By Anne Galloway, VTDigger.org
On Thursday, Jan. 8, lawmakers will cast secret ballots to elect the new governor. Neither Scott Milne, the Republican candidate, nor incumbent governor Shumlin received more than 50 percent of the vote on Election Day, and under the Vermont constitution, the Legislature must now decide.
Legislators have traditionally supported the top vote-getter, Shumlin said. But he says he is not lobbying lawmakers to vote for him on Jan. 8.
Milne has said he hopes the overwhelmingly Democratic Legislature will support his bid for governor.
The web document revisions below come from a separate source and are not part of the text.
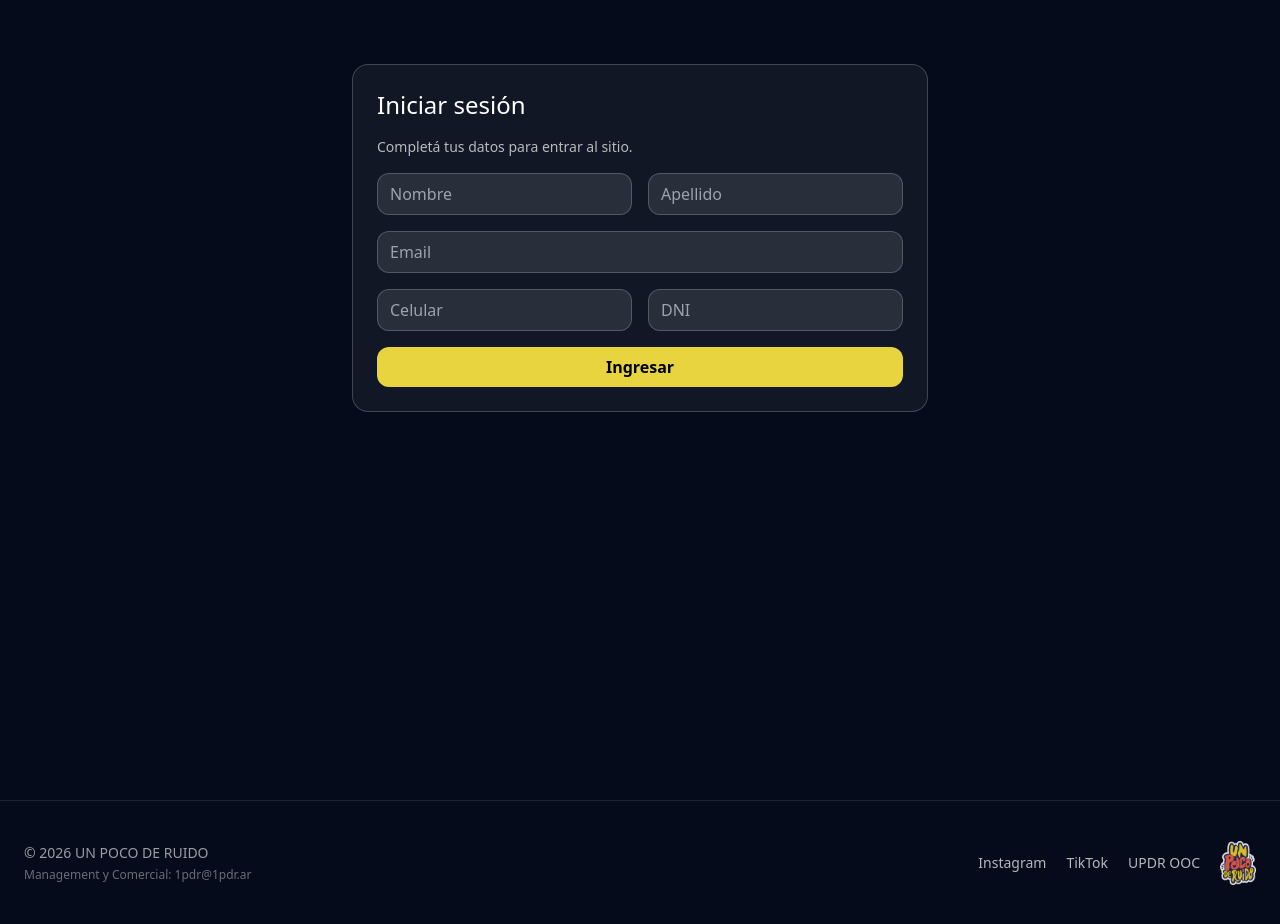
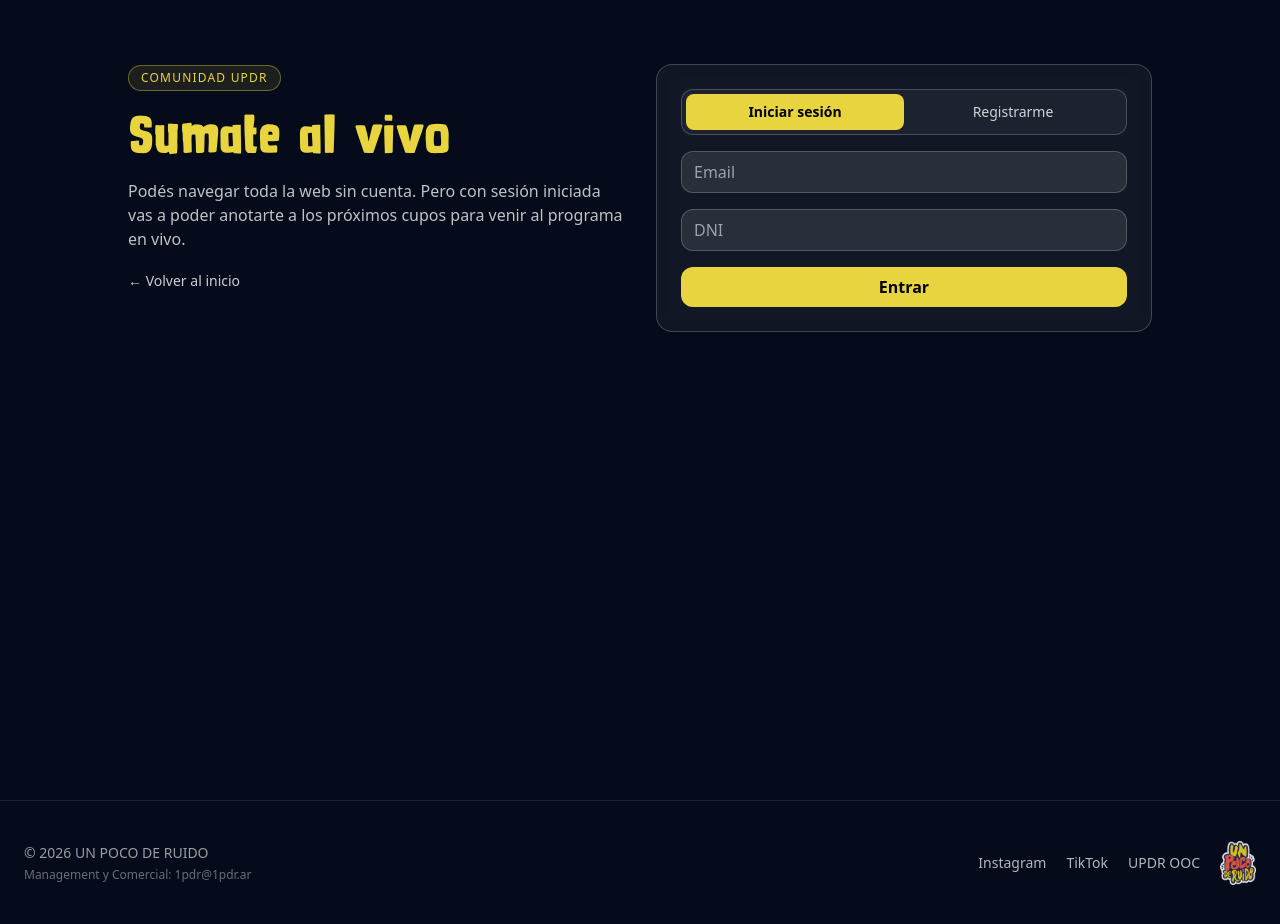
Before and after one commit to leandrofrancov48-alt/WEB-UPDR, a Next.js app: page /login in a window 1280 px wide. Built offline with nearby package versions, Linux system fonts and the light colour scheme.

Commit message:
feat(auth-ux): login/registro atractivo y sitio publico

```diff
--- a/app/api/login/route.ts
+++ b/app/api/login/route.ts
@@ -2,9 +2,13 @@ import { NextResponse } from "next/server";
 import { appendUserToSheet } from "@/lib/sheets";
 import { encodeSession, SESSION_COOKIE, type SessionUser } from "@/lib/session";
 
+type Payload = Partial<SessionUser> & { mode?: "login" | "register" };
+
 export async function POST(req: Request) {
   try {
-    const body = (await req.json()) as Partial<SessionUser>;
+    const body = (await req.json()) as Payload;
+    const mode = body.mode === "register" ? "register" : "login";
+
     const user: SessionUser = {
       email: (body.email ?? "").trim().toLowerCase(),
       nombre: (body.nombre ?? "").trim(),
@@ -13,11 +17,17 @@ export async function POST(req: Request) {
       dni: (body.dni ?? "").trim(),
     };
 
-    if (!user.email || !user.nombre || !user.apellido || !user.celular || !user.dni) {
-      return NextResponse.json({ error: "Completá todos los campos" }, { status: 400 });
+    if (!user.email || !user.dni) {
+      return NextResponse.json({ error: "Ingresá email y DNI" }, { status: 400 });
     }
 
-    await appendUserToSheet(user);
+    if (mode === "register" && (!user.nombre || !user.apellido || !user.celular)) {
+      return NextResponse.json({ error: "Para registrarte completá todos los campos" }, { status: 400 });
+    }
+
+    if (mode === "register") {
+      await appendUserToSheet(user);
+    }
 
     const res = NextResponse.json({ ok: true });
     res.cookies.set(SESSION_COOKIE, encodeSession(user), {
@@ -30,6 +40,6 @@ export async function POST(req: Request) {
 
     return res;
   } catch {
-    return NextResponse.json({ error: "No se pudo iniciar sesión" }, { status: 500 });
+    return NextResponse.json({ error: "No se pudo continuar" }, { status: 500 });
   }
 }
--- a/app/login/page.tsx
+++ b/app/login/page.tsx
@@ -1,10 +1,14 @@
 "use client";
 
 import { FormEvent, useState } from "react";
+import Link from "next/link";
 import { useRouter } from "next/navigation";
+
+type Mode = "login" | "register";
 
 export default function LoginPage() {
   const router = useRouter();
+  const [mode, setMode] = useState<Mode>("login");
   const [error, setError] = useState("");
   const [loading, setLoading] = useState(false);
 
@@ -15,6 +19,7 @@ export default function LoginPage() {
 
     const form = new FormData(e.currentTarget);
     const payload = {
+      mode,
       email: String(form.get("email") ?? ""),
       nombre: String(form.get("nombre") ?? ""),
       apellido: String(form.get("apellido") ?? ""),
@@ -32,7 +37,7 @@ export default function LoginPage() {
 
     if (!res.ok) {
       const data = await res.json().catch(() => ({}));
-      setError(data.error ?? "Error al iniciar sesión");
+      setError(data.error ?? "Error al continuar");
       return;
     }
 
@@ -41,29 +46,43 @@ export default function LoginPage() {
   }
 
   return (
-    <div className="min-h-screen bg-[#050b1a] text-white px-6 py-16">
-      <form onSubmit={onSubmit} className="mx-auto w-full max-w-xl rounded-2xl border border-white/20 bg-white/5 p-6 space-y-4">
-        <h1 className="text-2xl">Iniciar sesión</h1>
-        <p className="text-sm text-white/70">Completá tus datos para entrar al sitio.</p>
-
-        <div className="grid gap-4 md:grid-cols-2">
-          <input required name="nombre" placeholder="Nombre" className="rounded-xl bg-white/10 border border-white/20 px-3 py-2" />
-          <input required name="apellido" placeholder="Apellido" className="rounded-xl bg-white/10 border border-white/20 px-3 py-2" />
+    <div className="min-h-screen bg-[#050b1a] px-6 py-16 text-white">
+      <div className="mx-auto max-w-5xl grid gap-8 lg:grid-cols-2 items-start">
+        <div className="space-y-5">
+          <p className="inline-flex rounded-full border border-brand-yellow/40 bg-brand-yellow/10 px-3 py-1 text-xs tracking-widest text-brand-yellow">COMUNIDAD UPDR</p>
+          <h1 className="font-yellow text-5xl text-brand-yellow">Sumate al vivo</h1>
+          <p className="text-white/75">Podés navegar toda la web sin cuenta. Pero con sesión iniciada vas a poder anotarte a los próximos cupos para venir al programa en vivo.</p>
+          <Link href="/" className="inline-block text-sm text-white/80 hover:text-brand-yellow transition-colors">← Volver al inicio</Link>
         </div>
 
-        <input required type="email" name="email" placeholder="Email" className="w-full rounded-xl bg-white/10 border border-white/20 px-3 py-2" />
+        <form onSubmit={onSubmit} className="rounded-2xl border border-white/20 bg-white/5 p-6 space-y-4 backdrop-blur">
+          <div className="grid grid-cols-2 rounded-xl border border-white/20 bg-white/5 p-1 text-sm">
+            <button type="button" onClick={() => setMode("login")} className={`rounded-lg py-2 transition ${mode === "login" ? "bg-brand-yellow text-black font-semibold" : "text-white/80"}`}>
+              Iniciar sesión
+            </button>
+            <button type="button" onClick={() => setMode("register")} className={`rounded-lg py-2 transition ${mode === "register" ? "bg-brand-yellow text-black font-semibold" : "text-white/80"}`}>
+              Registrarme
+            </button>
+          </div>
 
-        <div className="grid gap-4 md:grid-cols-2">
-          <input required name="celular" placeholder="Celular" className="rounded-xl bg-white/10 border border-white/20 px-3 py-2" />
-          <input required name="dni" placeholder="DNI" className="rounded-xl bg-white/10 border border-white/20 px-3 py-2" />
-        </div>
+          <input required type="email" name="email" placeholder="Email" className="w-full rounded-xl border border-white/20 bg-white/10 px-3 py-2" />
+          <input required name="dni" placeholder="DNI" className="w-full rounded-xl border border-white/20 bg-white/10 px-3 py-2" />
 
-        {error ? <p className="text-red-300 text-sm">{error}</p> : null}
+          {mode === "register" ? (
+            <div className="grid gap-3">
+              <input required name="nombre" placeholder="Nombre" className="rounded-xl border border-white/20 bg-white/10 px-3 py-2" />
+              <input required name="apellido" placeholder="Apellido" className="rounded-xl border border-white/20 bg-white/10 px-3 py-2" />
+              <input required name="celular" placeholder="Celular" className="rounded-xl border border-white/20 bg-white/10 px-3 py-2" />
+            </div>
+          ) : null}
 
-        <button disabled={loading} className="w-full rounded-xl bg-brand-yellow text-black font-semibold px-4 py-2">
-          {loading ? "Ingresando..." : "Ingresar"}
-        </button>
-      </form>
+          {error ? <p className="text-sm text-red-300">{error}</p> : null}
+
+          <button disabled={loading} className="w-full rounded-xl bg-brand-yellow px-4 py-2 font-semibold text-black">
+            {loading ? "Procesando..." : mode === "register" ? "Crear cuenta" : "Entrar"}
+          </button>
+        </form>
+      </div>
     </div>
   );
 }
--- a/app/page.tsx
+++ b/app/page.tsx
@@ -1,7 +1,9 @@
 import Image from "next/image";
+import Link from "next/link";
 import LandingHeader from "../components/LandingHeader";
 import HeroCover from "../components/HeroCover";
 import VideoCarousel from "../components/VideoCarousel";
+import { getSessionUser } from "@/lib/session";
 
 type YoutubeVideo = {
   id: string;
@@ -93,12 +95,34 @@ async function getLiveVideoId() {
 }
 
 export default async function HomePage() {
-  const [liveVideoId, latestVideos] = await Promise.all([getLiveVideoId(), getLatestVideos()]);
+  const [liveVideoId, latestVideos, sessionUser] = await Promise.all([getLiveVideoId(), getLatestVideos(), getSessionUser()]);
 
   return (
     <div className="bg-[#050b1a]">
       <LandingHeader />
       <HeroCover />
+
+      <section className="section-shell pb-12 md:pb-16">
+        <div className="glass-card p-6 md:p-8 flex flex-col md:flex-row md:items-center md:justify-between gap-4">
+          <div>
+            <p className="text-xs tracking-widest text-brand-yellow">CUPOS PRESENCIALES</p>
+            {sessionUser ? (
+              <>
+                <p className="text-white text-lg mt-1">Hola {sessionUser.nombre || "UPDR"}, ya tenés sesión iniciada.</p>
+                <p className="text-white/70 text-sm mt-1">Cuando habilitemos inscripciones, vas a poder postularte desde tu cuenta.</p>
+              </>
+            ) : (
+              <>
+                <p className="text-white text-lg mt-1">¿Querés venir al programa en vivo?</p>
+                <p className="text-white/70 text-sm mt-1">La web se puede ver sin login, pero te conviene crear cuenta para futuras inscripciones.</p>
+              </>
+            )}
+          </div>
+          <Link href="/login" className="inline-flex items-center justify-center rounded-full bg-brand-yellow px-6 py-3 text-xs font-bold tracking-widest text-black hover:bg-white transition-colors">
+            {sessionUser ? "VER MI SESIÓN" : "INICIAR / REGISTRARME"}
+          </Link>
+        </div>
+      </section>
 
       <section id="en-vivo" className="section-shell pb-16 md:pb-24">
         <div className="glass-card p-6 md:p-10">
--- a/components/LandingHeader.tsx
+++ b/components/LandingHeader.tsx
@@ -29,6 +29,7 @@ export default function LandingHeader() {
           <a href="#bio" className="hover:text-brand-yellow transition-colors [text-shadow:0_0_16px_rgba(232,212,63,0.3)]">Bio</a>
           <a href="#videos" className="hover:text-brand-yellow transition-colors [text-shadow:0_0_16px_rgba(232,212,63,0.3)]">Videos</a>
           <Link href="/galeria" className="hover:text-brand-yellow transition-colors [text-shadow:0_0_16px_rgba(232,212,63,0.3)]">Galería</Link>
+          <Link href="/login" className="rounded-full border border-brand-yellow/40 px-3 py-1 text-brand-yellow hover:bg-brand-yellow hover:text-black transition-colors">Login</Link>
         </nav>
       </div>
 
@@ -51,6 +52,7 @@ export default function LandingHeader() {
             <a href="#bio" className="hover:text-brand-yellow transition-colors">Bio</a>
             <a href="#videos" className="hover:text-brand-yellow transition-colors">Videos</a>
             <Link href="/galeria" className="hover:text-brand-yellow transition-colors">Galería</Link>
+            <Link href="/login" className="rounded-full border border-brand-yellow/40 px-3 py-1 text-brand-yellow hover:bg-brand-yellow hover:text-black transition-colors">Login</Link>
           </nav>
         </div>
       </header>
```
Also changed, not shown: proxy.ts (+5 -16 lines).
Milne’s supporters announced on Monday, Dec. 29, that they are launching television ads and a grassroots campaign to urge lawmakers to support the Republican candidate. Shumlin beat Milne by fewer than 2,400 votes. Milne did not ask for a recount, nor has he conceded the race.
A new advocacy group, Vermonters for Honest Government, led by Bill Round, a retired U.S. Navy captain, hopes to persuade lawmakers to vote for Milne because he says Shumlin is not fit to continue in office.
Round is running television ads on WPTZ, WCAX and Local 22. He is also organizing volunteers who will be pressuring lawmakers to vote for Milne.
Round says legislators should vote against Shumlin because “he’s promised a lot and failed to deliver.” The issues the retired Newport Center resident is most exercised about include “skyrocketing” property taxes, “out of control” education spending and state budget deficits.